> _Input_
○ ○ ○ ○ ○

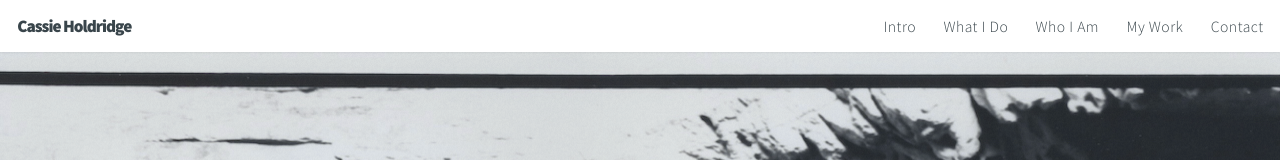
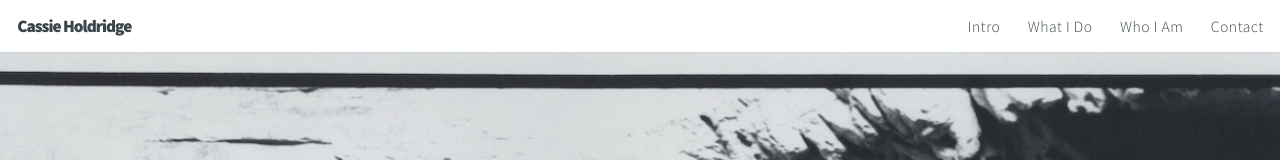
Before and after one commit to ohcassie/CLH, a plain HTML site: page cassieholdridge/index.html in a window 1280 px wide. Shown: the top 160 px of the page. Drawn offline with Linux system fonts and the light colour scheme.

Commit message:
Update index.html

```diff
--- a/cassieholdridge/index.html
+++ b/cassieholdridge/index.html
@@ -24,7 +24,6 @@
 							<li><a href="#intro">Intro</a></li>
 							<li><a href="#one">What I Do</a></li>
 							<li><a href="#two">Who I Am</a></li>
-							<li><a href="#work">My Work</a></li>
 							<li><a href="#contact">Contact</a></li>
 						</ul>
 					</nav>
```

○ ○ ○ ○ ○

> _Required work_
Every line above is to be written out unchanged, with the pictures omitted.

> _Reply to the task_
Before and after one commit to ohcassie/CLH, a plain HTML site: page cassieholdridge/index.html in a window 1280 px wide. Shown: the top 160 px of the page. Drawn offline with Linux system fonts and the light colour scheme.

Commit message:
Update index.html

```diff
--- a/cassieholdridge/index.html
+++ b/cassieholdridge/index.html
@@ -24,7 +24,6 @@
 							<li><a href="#intro">Intro</a></li>
 							<li><a href="#one">What I Do</a></li>
 							<li><a href="#two">Who I Am</a></li>
-							<li><a href="#work">My Work</a></li>
 							<li><a href="#contact">Contact</a></li>
 						</ul>
 					</nav>
```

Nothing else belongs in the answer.